- Share this article on Facebook
- Share this article on Twitter
- Share this article on Email
- Show additional share options
- Share this article on Print
- Share this article on Comment
- Share this article on Whatsapp
- Share this article on Linkedin
- Share this article on Reddit
- Share this article on Pinit
- Share this article on Tumblr
On Sunday’s Last Week Tonight, John Oliver focused his main segment on the amount of sponsored content creeping into local news broadcasts under the guise of news.
And at the end of his segment, he showed how “easy” it is to fool a program into doing a segment on a product for money — even a fake one.
“It is far too easy to make a ridiculous product that makes outlandish claims and get it on to local TV,” he said. “And the reason I know that is, we did.”
The show’s production team set up a company called “Venus Inventions,” makers of the “Venus Veil,” described as “the world’s first sexual wellness blanket.”
They also created a website and hired an actress to ”brand-egrate the shit” out of the product into “shows it had no business being on.”
ABC4 in Utah took the bait and ran a segment on it Friday, which Oliver showed highlights from.

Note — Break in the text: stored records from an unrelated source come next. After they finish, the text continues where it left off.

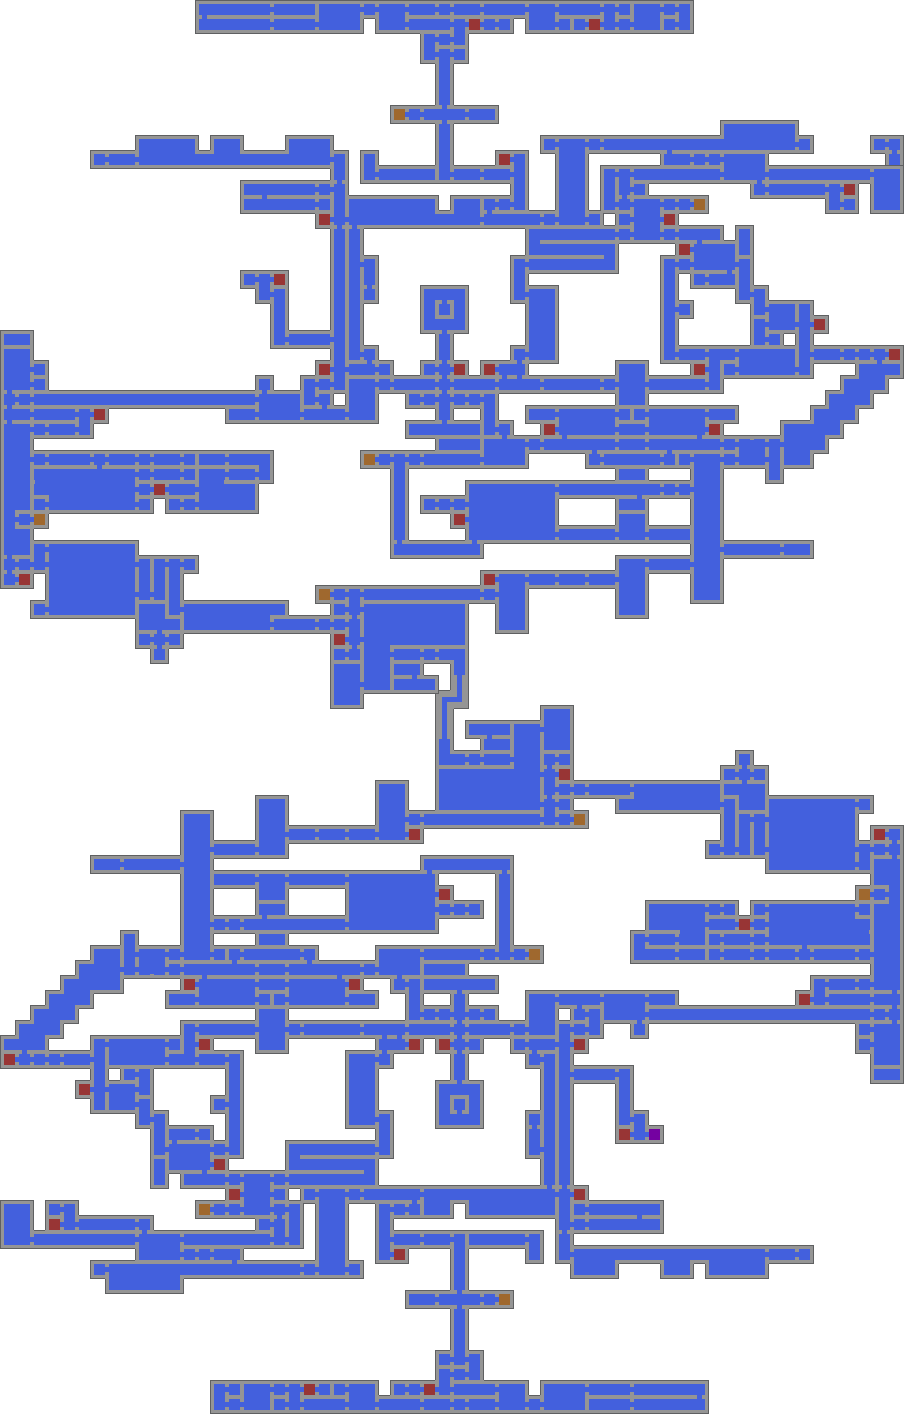
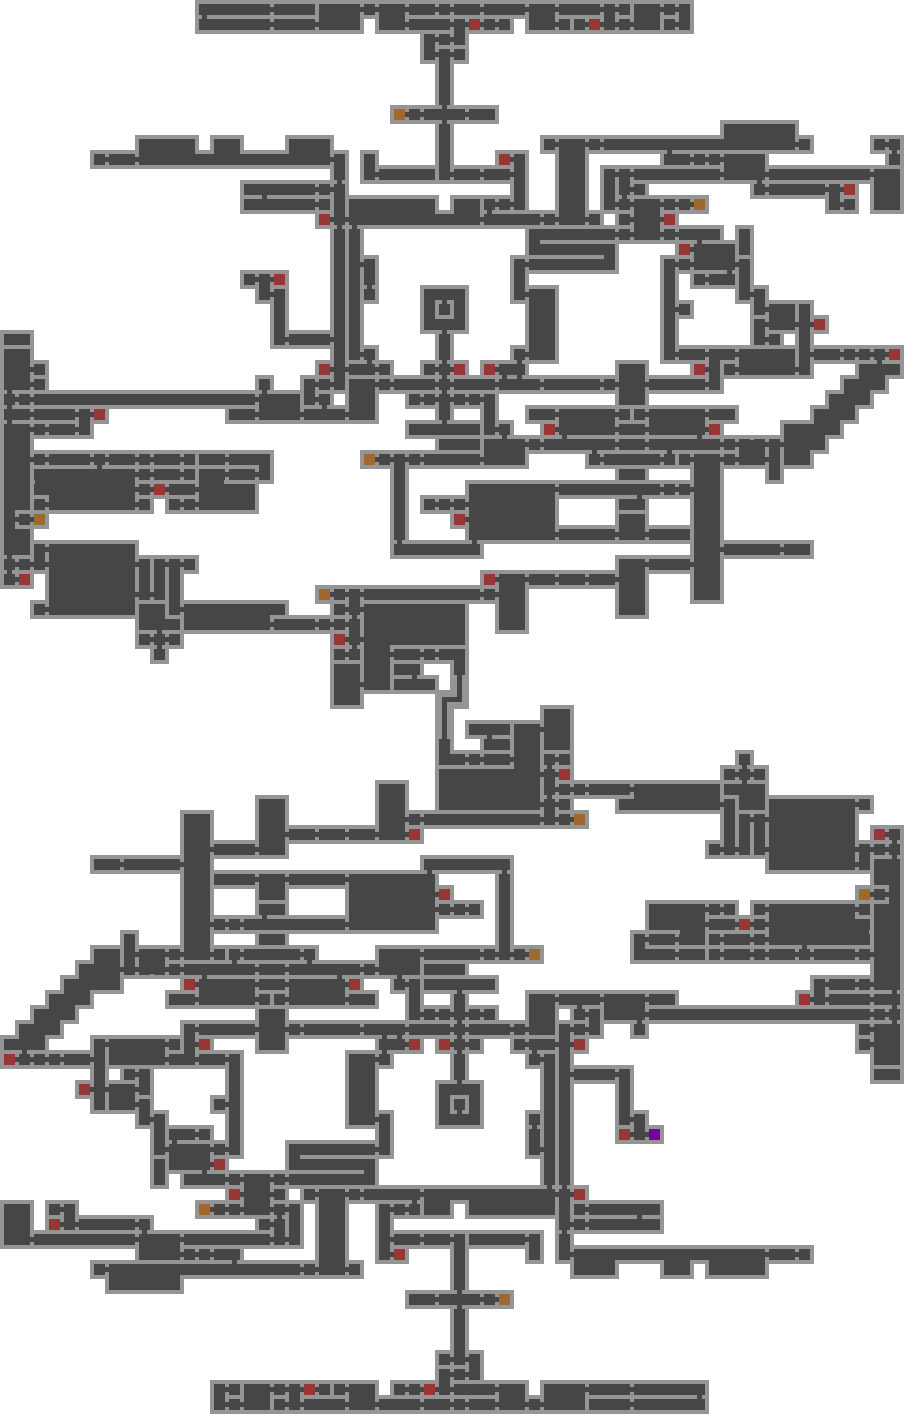
refactoring, new color scheme, offset paths, added warp animation

Changed region(s): [[0.0, 0.0, 1.0, 1.0]]

diff --git a/main.js b/main.js
@@ -3,21 +3,20 @@ const height = 1414;
 const defaultPlaybackSpeed = 0.04;
 const validExtension = "sotnr";
 
-var scrollContainer = document.getElementById('scroll-container');
-var replayFileA = $('#replay-file-A');
-var replayFileB = $('#replay-file-B');
-var uploadBox = $('#upload-box');
-
-var playButton = $('#play-button');
-var rewindButton = $("#rewind-button");
-var progressBar = $('#progress-bar');
-var speedButton = $('#speed-button');
-var speedButtonText = $('#speed-button-text');
-var speedSelectPanel = $('#speed-select-panel');
-var speedSelectHalf = $('#speed-select-half');
-var speedSelectNormal = $('#speed-select-normal');
-var speedSelectDouble = $('#speed-select-double');
-var speedSelectTripple = $('#speed-select-tripple');
+const scrollContainer = document.getElementById('scroll-container');
+const replayFileA = $('#replay-file-A');
+const replayFileB = $('#replay-file-B');
+const uploadBox = $('#upload-box');
+const playButton = $('#play-button');
+const rewindButton = $("#rewind-button");
+const progressBar = $('#progress-bar');
+const speedButton = $('#speed-button');
+const speedButtonText = $('#speed-button-text');
+const speedSelectPanel = $('#speed-select-panel');
+const speedSelectHalf = $('#speed-select-half');
+const speedSelectNormal = $('#speed-select-normal');
+const speedSelectDouble = $('#speed-select-double');
+const speedSelectTripple = $('#speed-select-tripple');
 
 var stage = new Konva.Stage({
     container: 'main-map',
@@ -30,16 +29,20 @@ var playerA = {
         x: 8,
         y: 1240,
         radius: 5,
-        fill: '#e79544',
-        stroke: 'black',
+        fill: '#fd5123',
+        stroke: 'white',
         strokeWidth: 2
     }),
     trail: new Konva.Path({
         x: 0,
         y: 0,
-        stroke: '#e79544',
+        stroke: '#de542f',
         strokeWidth: 4,
-        opacity: 1
+        opacity: 0.8,
+        shadowColor: 'black',
+        shadowBlur: 0,
+        shadowOffset: { x: 1, y: 1 },
+        shadowOpacity: 0.6
     }),
     replay: null,
     replaySvgData: []
@@ -50,16 +53,16 @@ var playerB = {
         x: 8,
         y: 1240,
         radius: 5,
-        fill: '#27ba5b',
-        stroke: '#111111',
+        fill: '#345fff',
+        stroke: 'white',
         strokeWidth: 2
     }),
     trail: new Konva.Path({
         x: 0,
         y: 0,
-        stroke: '#27ba5b',
+        stroke: '#0b1291',
         strokeWidth: 4,
-        opacity: 1
+        opacity: 0.8
     }),
     replay: null,
     replaySvgData: []
@@ -75,6 +78,25 @@ foreground.add(playerA.indicator);
 stage.add(background);
 stage.add(relicsLayer);
 stage.add(foreground);
+
+var tweents = {
+    warpOutPlayerA: new Konva.Tween({
+        node: playerA.indicator,
+        duration: 0.4,
+        fill: 'white',
+        opacity: 0.3,
+        scaleX: 2,
+    }),
+    warpOutPlayerB: new Konva.Tween({
+        node: playerB.indicator,
+        duration: 0.4,
+        fill: 'white',
+        opacity: 0.3,
+        scaleX: 2
+    }),
+    isWarpingPlayerB: false,
+    isWarpingPlayerA: false
+};
 
 var relics = {
     SoulOfBat: false,
@@ -137,6 +159,7 @@ var playbackSpeed = 1;
 var animationIndex = 0;
 var oldIndex = 0;
 var castle = 1;
+var animationEnded = false;
 
 function getManhattanDistance(pointA, pointB) {
     let xdifference = Math.abs(pointA.x - pointB.x);
@@ -150,9 +173,15 @@ function rewind() {
     oldIndex = 0;
     castle = 1;
     playerA.trail.data(playerA.replaySvgData[0]);
-    animation = null;
     playerA.indicator.x(playerA.replay[0].x);
     playerA.indicator.y(playerA.replay[0].y);
+
+    if (playerB.replay) {
+        playerB.trail.data(playerB.replaySvgData[0]);
+        playerB.indicator.x(playerB.replay[0].x);
+        playerB.indicator.y(playerB.replay[0].y);
+    }
+
     foreground.batchDraw();
 }
 
@@ -161,16 +190,35 @@ function seek() {
         return;
     }
     let progress = progressBar.val();
+    let index;
 
-    let index = Math.round(playerA.replay.length * (progress / 100));
+    if (playerB.replay && playerB.replay.length > playerA.replay.length) {
+        index = Math.round((playerB.replay.length - 1) * (progress / 100));
+    } else {
+        index = Math.round((playerA.replay.length - 1) * (progress / 100));
+    }
 
     animationIndex = index;
     oldIndex = index;
+    let indexA = index;
+    if (indexA > playerA.replay.length - 1) {
+        indexA = playerA.replay.length - 1;
+    }
 
-    playerA.indicator.x(playerA.replay[index].x);
-    playerA.indicator.y(playerA.replay[index].y);
+    playerA.indicator.x(playerA.replay[indexA].x);
+    playerA.indicator.y(playerA.replay[indexA].y);
 
-    playerA.trail.data(playerA.replaySvgData[index]);
+    playerA.trail.data(playerA.replaySvgData[indexA]);
+
+    if (playerB.replay) {
+        if (index > playerB.replay.length - 1) {
+            index = playerB.replay.length - 1;
+        }
+        playerB.indicator.x(playerB.replay[index].x);
+        playerB.indicator.y(playerB.replay[index].y);
+
+        playerB.trail.data(playerB.replaySvgData[index]);
+    }
 
     foreground.batchDraw();
 }
@@ -267,7 +315,7 @@ function getRelicLocations(replayData) {
     relicsLayer.batchDraw();
 }
 
-function generateSvgPathData(replayData, pathData) {
+function generateSvgPathData(replayData, pathData, offset) {
     let startNode = 'M' + replayData[0].x + ',' + replayData[0].y + ' ';
     pathData.push(startNode);
     for (let i = 1; i < replayData.length; i++) {
@@ -279,7 +327,7 @@ function generateSvgPathData(replayData, pathData) {
             node += 'L';
         }
 
-        node += replayData[i].x + ',' + replayData[i].y + ' ';
+        node += (replayData[i].x + offset.x) + ',' + (replayData[i].y + offset.y) + ' ';
         pathData.push(node);
     }
 }
@@ -304,8 +352,30 @@ function startPlayback() {
         }
 
         let animationSpeed = playbackSpeed * defaultPlaybackSpeed;
-        if (playerA.replay[indexA].warp || (playerB.replay && playerB.replay[indexB].warp)) {
-            animationSpeed = defaultPlaybackSpeed / 5;
+
+        if ((indexA < playerA.replay.length - 1 && playerA.replay[indexA + 1].warp) || playerA.replay[indexA].warp) {
+            animationSpeed = defaultPlaybackSpeed / 4;
+
+            if (!tweents.isWarpingPlayerA) {
+                tweents.warpOutPlayerA.play();
+                tweents.isWarpingPlayerA = true;
+            }
+
+        } else if (tweents.isWarpingPlayerA) {
+            tweents.warpOutPlayerA.reverse();
+            tweents.isWarpingPlayerA = false;
+        }
+
+        if ((playerB.replay && indexB < playerB.replay.length - 1 && playerB.replay[indexB + 1].warp) ||
+            (playerB.replay && playerB.replay[indexB].warp)) {
+            animationSpeed = defaultPlaybackSpeed / 4;
+            if (!tweents.isWarpingPlayerB) {
+                tweents.warpOutPlayerB.play();
+                tweents.isWarpingPlayerB = true;
+            }
+        } else if (tweents.isWarpingPlayerB) {
+            tweents.warpOutPlayerB.reverse();
+            tweents.isWarpingPlayerB = false;
         }
 
         animationIndex += animationSpeed;
@@ -345,7 +415,11 @@ function startPlayback() {
         if (index > oldIndex) {
             playerA.trail.data(playerA.replaySvgData[indexA - 1]);
             oldIndex = index;
-            progressBar.val(Math.round((indexA / playerA.replay.length) * 100));
+            if (playerB.replay && playerB.replay.length > playerA.replay.length) {
+                progressBar.val(Math.round((indexB / playerB.replay.length) * 100));
+            } else {
+                progressBar.val(Math.round((indexA / playerA.replay.length) * 100));
+            }
         }
 
         setRelics(indexA);
@@ -354,6 +428,7 @@ function startPlayback() {
         if ((playerB.replay && playerB.replay.length > playerA.replay.length && index == playerB.replay.length - 1) ||
             (playerB.replay && playerA.replay.length > playerB.replay.length && index == playerA.replay.length - 1) ||
             (!playerB.replay && (index == playerA.replay.length - 1))) {
+            animationEnded = true;
             animation.stop();
             playButton.removeClass('pause-icon');
             playButton.addClass('play-icon');
@@ -412,6 +487,10 @@ function play() {
         if (animation.isRunning()) {
             pause();
         } else {
+            if (animationEnded) {
+                animationEnded = false;
+                rewind();
+            }
             animation.start();
             playButton.removeClass('play-icon');
             playButton.addClass('pause-icon');
@@ -455,7 +534,7 @@ replayFileA.change(function() {
         playerA.replay = null;
         playerA.replay = getReplayData(replayRows);
         playerA.replaySvgData = [];
-        generateSvgPathData(playerA.replay, playerA.replaySvgData);
+        generateSvgPathData(playerA.replay, playerA.replaySvgData, { x: 0, y: -2 });
         rewind();
     });
     reader.readAsText(loadedReplay);
@@ -469,7 +548,7 @@ replayFileB.change(function() {
         playerB.replay = null;
         playerB.replay = getReplayData(replayRows);
         playerB.replaySvgData = [];
-        generateSvgPathData(playerB.replay, playerB.replaySvgData);
+        generateSvgPathData(playerB.replay, playerB.replaySvgData, { x: 3, y: 1 });
         rewind();
     });
     reader.readAsText(loadedReplay);

diff --git a/style.css b/style.css
@@ -18,8 +18,8 @@
     --playstation-triangle: #50f850;
     --playstation-grey-light: #b0afb2;
     --playstation-grey-dark: #414143;
-    --player-1: #e79544;
-    --player-2: #27ba5b;
+    --player-1: #fd5123;
+    --player-2: #345fff;
 }
 
 body {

Oliver said it was very easy to get the segment on the air and noted that the staffer interviewing the actress promoting the product was the station’s chief medical correspondent.
“It seems striking she didn’t have any follow-ups on claims we made about the veil that you would hope a medical correspondent would immediately take issue with,” he said. This included a lot of scientific gibberish that the actress spouted, referring to it as “cutting-edge technology” developed in Germany about 80 years ago. “I would have some questions about that particular period in German history,” Oliver quipped.
KVUE in Austin also fell for the fake product, Oliver noted, showing clips from that station’s broadcast as well. He noted that the segment ran in the same hour as coverage of the ceasefire in the Middle East, a shortage of lifeguards in local public pools and an investigative story on criminal justice and bail reform. “One of these things is not like the others, and it’s definitely a Nazi-era fuck blanket,” Oliver said.
He then showed yet another broadcast that featured the fake product, Denver’s Mile High Living, which actually did a segment where the actress appeared in the studio with the product — which, of course, was just a regular blanket.
“None of this was nearly difficult enough to get on to TV, and it wasn’t even that expensive,” he said, noting the Denver show charged $2,800, Austin billed $2,650 and Utah $1,750.
“The integrity of local news is crucially important, and there is real harm in everyone if that integrity is damaged,” Oliver said.
Watch the segment below.
Sign up for THR news straight to your inbox every day
Script to Scene